START Extracted records

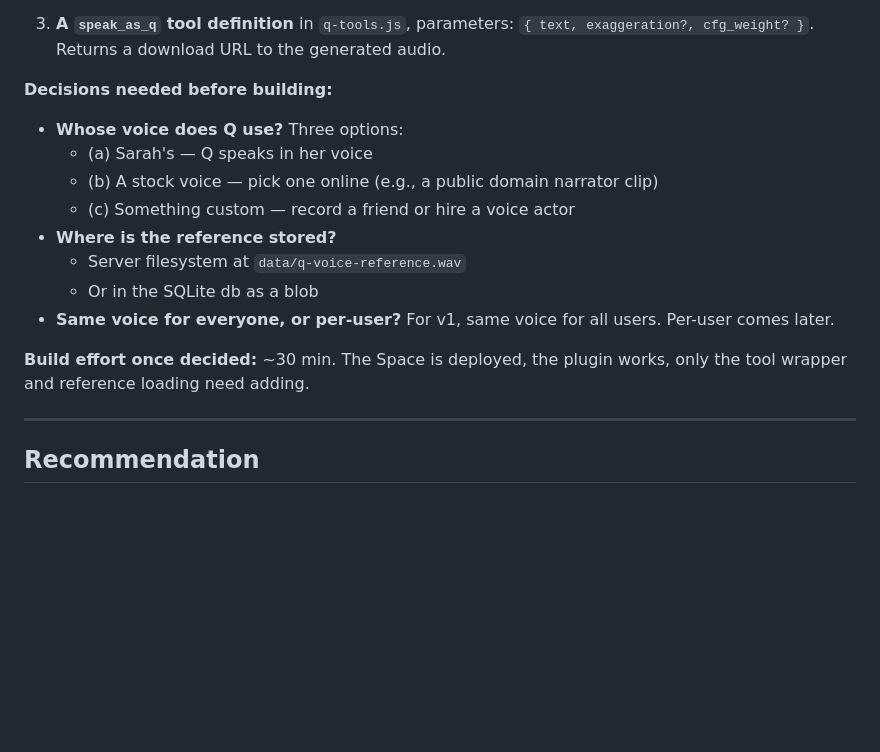
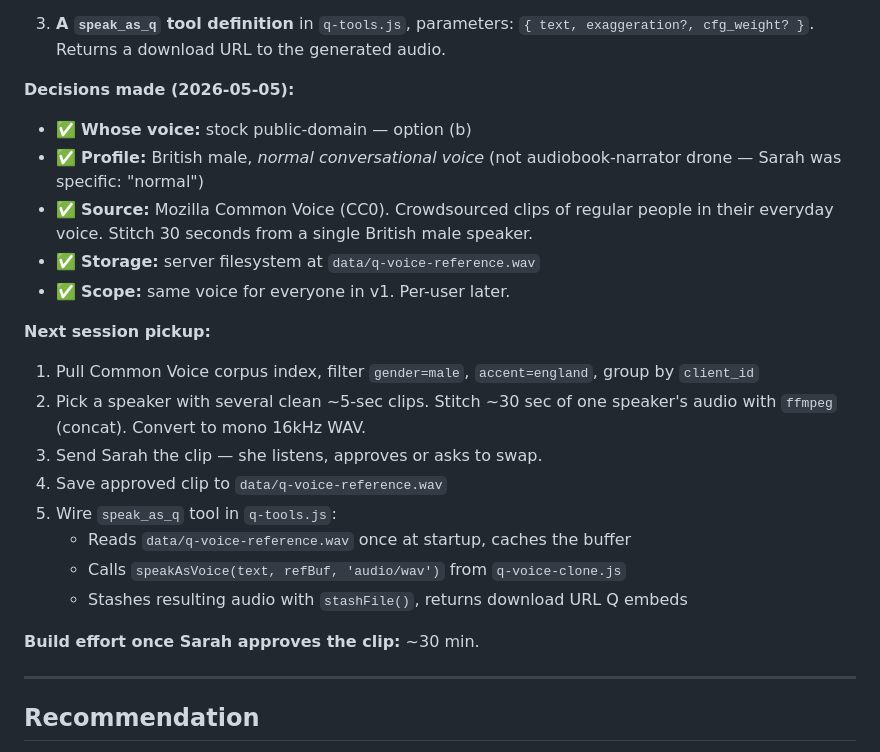
Before and after one commit to sarahgaines645-gif/Quotem-ai, a Markdown page: docs/BRIEF-Q-VOICE.md, the part around the change. Rendered like a GitHub page; blank space fills up the shorter version.

Commit message:
docs(voice-brief): record Sarah's voice decisions for next session
Locked in: option (b), British male, *normal* conversational voice
(not audiobook-narrator drone), source from Mozilla Common Voice CC0,
storage at data/q-voice-reference.wav. Same voice for all users in v1.

Next session: I source 3-4 candidate clips, send them to Sarah, she
picks one, then ~30 min to wire speak_as_q.

Co-Authored-By: Claude Sonnet 4.6 <noreply@anthropic.com>

```diff
--- a/docs/BRIEF-Q-VOICE.md
+++ b/docs/BRIEF-Q-VOICE.md
@@ -79,18 +79,26 @@ Q would be able to do things like:
 
 3. **A `speak_as_q` tool definition** in `q-tools.js`, parameters: `{ text, exaggeration?, cfg_weight? }`. Returns a download URL to the generated audio.
 
-**Decisions needed before building:**
+**Decisions made (2026-05-05):**
 
-- **Whose voice does Q use?** Three options:
-  - (a) Sarah's — Q speaks in her voice
-  - (b) A stock voice — pick one online (e.g., a public domain narrator clip)
-  - (c) Something custom — record a friend or hire a voice actor
-- **Where is the reference stored?**
-  - Server filesystem at `data/q-voice-reference.wav`
-  - Or in the SQLite db as a blob
-- **Same voice for everyone, or per-user?** For v1, same voice for all users. Per-user comes later.
+- ✅ **Whose voice:** stock public-domain — option (b)
+- ✅ **Profile:** British male, *normal conversational voice* (not audiobook-narrator drone — Sarah was specific: "normal")
+- ✅ **Source:** Mozilla Common Voice (CC0). Crowdsourced clips of regular people in their everyday voice. Stitch 30 seconds from a single British male speaker.
+- ✅ **Storage:** server filesystem at `data/q-voice-reference.wav`
+- ✅ **Scope:** same voice for everyone in v1. Per-user later.
 
-**Build effort once decided:** ~30 min. The Space is deployed, the plugin works, only the tool wrapper and reference loading need adding.
+**Next session pickup:**
+
+1. Pull Common Voice corpus index, filter `gender=male`, `accent=england`, group by `client_id`
+2. Pick a speaker with several clean ~5-sec clips. Stitch ~30 sec of one speaker's audio with `ffmpeg` (concat). Convert to mono 16kHz WAV.
+3. Send Sarah the clip — she listens, approves or asks to swap.
+4. Save approved clip to `data/q-voice-reference.wav`
+5. Wire `speak_as_q` tool in `q-tools.js`:
+   - Reads `data/q-voice-reference.wav` once at startup, caches the buffer
+   - Calls `speakAsVoice(text, refBuf, 'audio/wav')` from `q-voice-clone.js`
+   - Stashes resulting audio with `stashFile()`, returns download URL Q embeds
+
+**Build effort once Sarah approves the clip:** ~30 min.
 
 ---
 
```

END Extracted records

Description of the task>
With the pictures removed, write the listing out word for word.

Answer section>
Before and after one commit to sarahgaines645-gif/Quotem-ai, a Markdown page: docs/BRIEF-Q-VOICE.md, the part around the change. Rendered like a GitHub page; blank space fills up the shorter version.

Commit message:
docs(voice-brief): record Sarah's voice decisions for next session
Locked in: option (b), British male, *normal* conversational voice
(not audiobook-narrator drone), source from Mozilla Common Voice CC0,
storage at data/q-voice-reference.wav. Same voice for all users in v1.

Next session: I source 3-4 candidate clips, send them to Sarah, she
picks one, then ~30 min to wire speak_as_q.

Co-Authored-By: Claude Sonnet 4.6 <noreply@anthropic.com>

```diff
--- a/docs/BRIEF-Q-VOICE.md
+++ b/docs/BRIEF-Q-VOICE.md
@@ -79,18 +79,26 @@ Q would be able to do things like:
 
 3. **A `speak_as_q` tool definition** in `q-tools.js`, parameters: `{ text, exaggeration?, cfg_weight? }`. Returns a download URL to the generated audio.
 
-**Decisions needed before building:**
+**Decisions made (2026-05-05):**
 
-- **Whose voice does Q use?** Three options:
-  - (a) Sarah's — Q speaks in her voice
-  - (b) A stock voice — pick one online (e.g., a public domain narrator clip)
-  - (c) Something custom — record a friend or hire a voice actor
-- **Where is the reference stored?**
-  - Server filesystem at `data/q-voice-reference.wav`
-  - Or in the SQLite db as a blob
-- **Same voice for everyone, or per-user?** For v1, same voice for all users. Per-user comes later.
+- ✅ **Whose voice:** stock public-domain — option (b)
+- ✅ **Profile:** British male, *normal conversational voice* (not audiobook-narrator drone — Sarah was specific: "normal")
+- ✅ **Source:** Mozilla Common Voice (CC0). Crowdsourced clips of regular people in their everyday voice. Stitch 30 seconds from a single British male speaker.
+- ✅ **Storage:** server filesystem at `data/q-voice-reference.wav`
+- ✅ **Scope:** same voice for everyone in v1. Per-user later.
 
-**Build effort once decided:** ~30 min. The Space is deployed, the plugin works, only the tool wrapper and reference loading need adding.
+**Next session pickup:**
+
+1. Pull Common Voice corpus index, filter `gender=male`, `accent=england`, group by `client_id`
+2. Pick a speaker with several clean ~5-sec clips. Stitch ~30 sec of one speaker's audio with `ffmpeg` (concat). Convert to mono 16kHz WAV.
+3. Send Sarah the clip — she listens, approves or asks to swap.
+4. Save approved clip to `data/q-voice-reference.wav`
+5. Wire `speak_as_q` tool in `q-tools.js`:
+   - Reads `data/q-voice-reference.wav` once at startup, caches the buffer
+   - Calls `speakAsVoice(text, refBuf, 'audio/wav')` from `q-voice-clone.js`
+   - Stashes resulting audio with `stashFile()`, returns download URL Q embeds
+
+**Build effort once Sarah approves the clip:** ~30 min.
 
 ---
 
```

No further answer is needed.